The endless Friday nights spent in the company of my late grandfather listening to his records across his kitchen table. He with a cigarette and a glass of sherry. Of coming home one day to find my bedroom stacked with a whole pile of 78’s he’d liberated from a house that had been abandoned and bought home for me. The musty smell of going through each one.
The time at crusader camp when the boy I loved put his sleeping bag next to mine and I woke one night to find his head nestling close to mine and wanting so much to stroke his hair and kiss his forehead and undo both our sleeping bags to make us a couple. But knowing that would be impossible and wrong, as history showed when he later married.
Or later in Birmingham those months with Stephen when we were so close that we could read each others minds and thoughts until some outsider introduced the merely carnal element into our shared paradise (oh, and that journey back from London collecting a Gamelan for the Conservatoire where he let me rest my head on his shoulder the whole way back) and he started avoiding me, despite the fact that the carnal was not the defining charateristic of my feelings. Of being told that “he now had a girl” and didn’t want to see me again.

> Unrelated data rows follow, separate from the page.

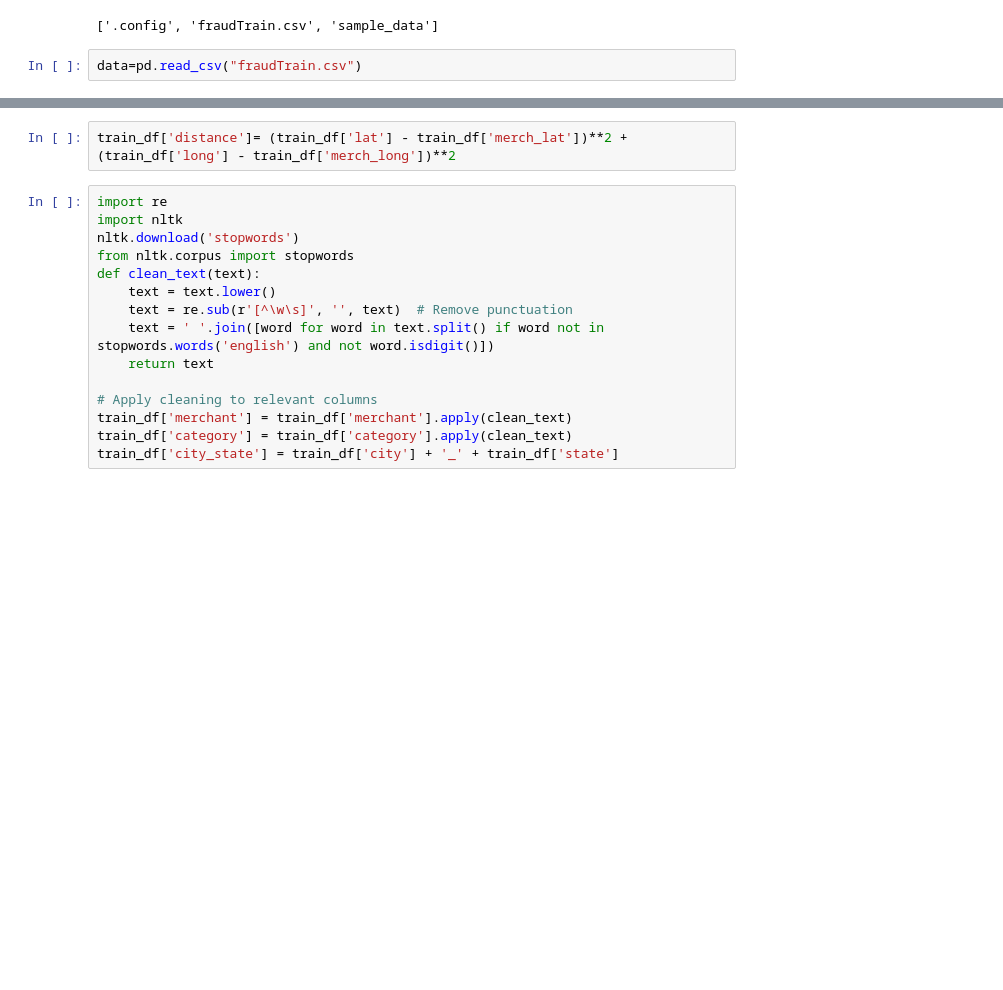
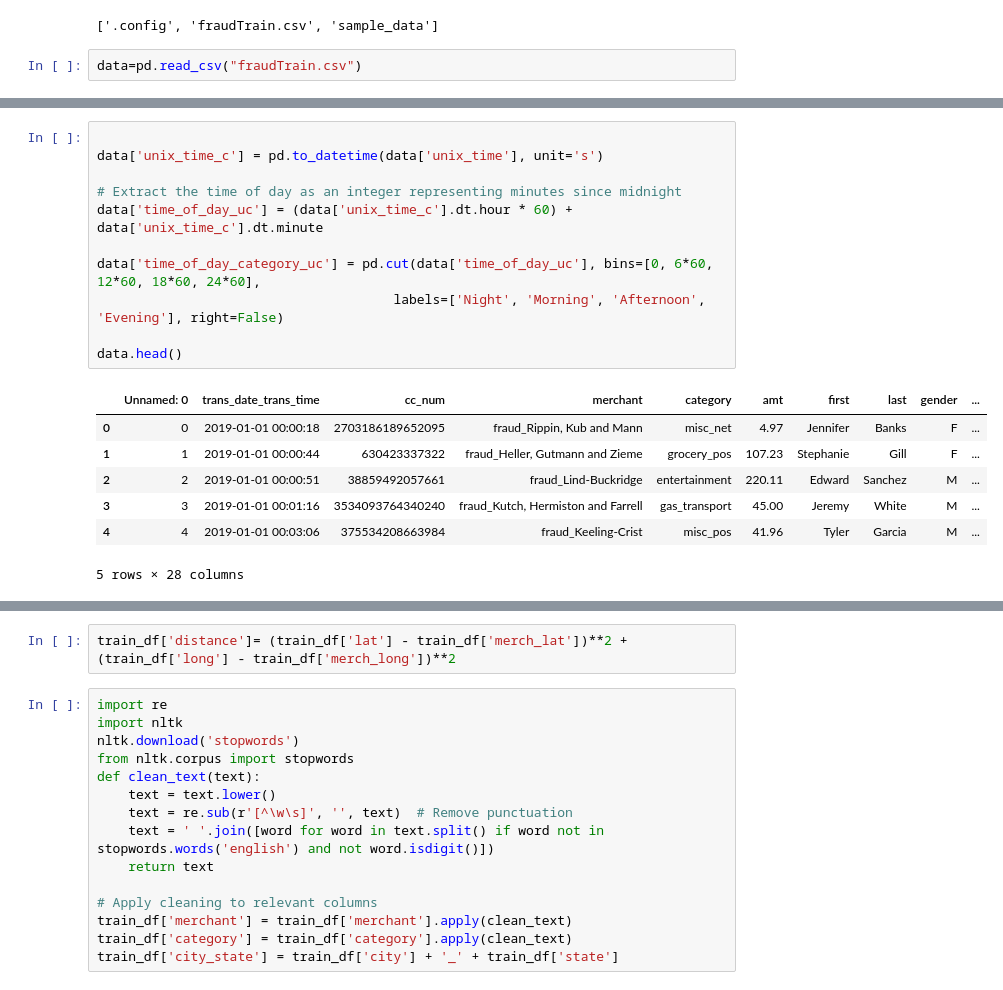
Before and after one commit to Dhaneshkp/GraphML, a Jupyter notebook: Fraudulent transactions-Copy1.ipynb, the cells around one changed output, grey strips where cells are left out. Cells and saved outputs as stored; diff of their text form; blank space fills up the shorter version.

```diff
--- a/Fraudulent transactions-Copy1.ipynb
+++ b/Fraudulent transactions-Copy1.ipynb
@@ -35,3 +67,22 @@ data
+# %%
+
+data['unix_time_c'] = pd.to_datetime(data['unix_time'], unit='s')
+
+# Extract the time of day as an integer representing minutes since midnight
+data['time_of_day_uc'] = (data['unix_time_c'].dt.hour * 60) + data['unix_time_c'].dt.minute
+
+data['time_of_day_category_uc'] = pd.cut(data['time_of_day_uc'], bins=[0, 6*60, 12*60, 18*60, 24*60],
+                                      labels=['Night', 'Morning', 'Afternoon', 'Evening'], right=False)
+
+data.head()
+# %% [output]
+|  | Unnamed: 0 | trans_date_trans_time | cc_num | merchant | category | amt | first | last | gender | ... |
+| 0 | 0 | 2019-01-01 00:00:18 | 2703186189652095 | fraud_Rippin, Kub and Mann | misc_net | 4.97 | Jennifer | Banks | F | ... |
+| 1 | 1 | 2019-01-01 00:00:44 | 630423337322 | fraud_Heller, Gutmann and Zieme | grocery_pos | 107.23 | Stephanie | Gill | F | ... |
+| 2 | 2 | 2019-01-01 00:00:51 | 38859492057661 | fraud_Lind-Buckridge | entertainment | 220.11 | Edward | Sanchez | M | ... |
+| 3 | 3 | 2019-01-01 00:01:16 | 3534093764340240 | fraud_Kutch, Hermiston and Farrell | gas_transport | 45.00 | Jeremy | White | M | ... |
+| 4 | 4 | 2019-01-01 00:03:06 | 375534208663984 | fraud_Keeling-Crist | misc_pos | 41.96 | Tyler | Garcia | M | ... |
+5 rows × 28 columns
 # %%
 data.columns
 # %% [output]
```
Also changed, not shown: parts of 17 cells of this notebook.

Again in Birmingham, the time I went into the canteen and found Philip, blue eyed and beautiful, sitting down for lunch and how our hands went out for a split second to instinctively reach for each others before we thought better of it. And a few days before graduation day I told him I loved him and he started avoiding me. No wonder. He too is married.
Of getting up before the rest of the Crusader camp at Gerrans(?) one year in order to sit at the bottom of the field, manuscript paper in hand, to watch the sun rise over the cliffs. And later on looking again to see pitch black clouds everywhere, except for a tiny hole in them far out to sea through which the sun shone onto the water like a golden ray.

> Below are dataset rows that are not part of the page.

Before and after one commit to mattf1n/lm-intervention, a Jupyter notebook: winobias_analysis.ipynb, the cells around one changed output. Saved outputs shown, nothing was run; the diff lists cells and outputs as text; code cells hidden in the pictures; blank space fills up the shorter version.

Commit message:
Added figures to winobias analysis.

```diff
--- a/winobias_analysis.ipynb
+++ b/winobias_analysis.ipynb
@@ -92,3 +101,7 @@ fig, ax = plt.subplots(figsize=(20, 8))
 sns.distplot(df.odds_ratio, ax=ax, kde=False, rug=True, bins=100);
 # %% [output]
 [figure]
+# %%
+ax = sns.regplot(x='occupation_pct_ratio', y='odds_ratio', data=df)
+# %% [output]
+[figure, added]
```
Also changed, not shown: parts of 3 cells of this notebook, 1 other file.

On crying my way through “Death In Venice” as a teenager at the realisation that the feelings I was experiencing toward a boy at school were not unusual and that I was not alone in the world. Of feeling every emotion felt by Aschenbach towards Tadzio and particularly the scene where Visconti implies that Tadzio inspires in the composer Aschenbach depth of feeling in his music. Something I too had experienced with my own (now long time married) “love” and which probably means I can never write another note of music without the feeling of the utterly lacerating, desolating pain that was later inflicted on me by that person poisoning every stave. The one for whom every note was written and without whom the music would have remained purely surface and I would probably be a serialist by now.
Of being part of a crowd at some crusader day at Wonersh. Sitting on Wonersh Green yet feeling so totally alienated and alone and, yet, recognising that the (involuntary) outcast has the freedom that the peer following masses don’t have and quietly enjoying that to the full. Though, as ever, having to keep this all hidden and secret from all but a select couple of people, none of them family. As remains the case today.
And the total unmitigated joy of finally vomiting all this out into the ether instead of letting it eat at me internally like cancer.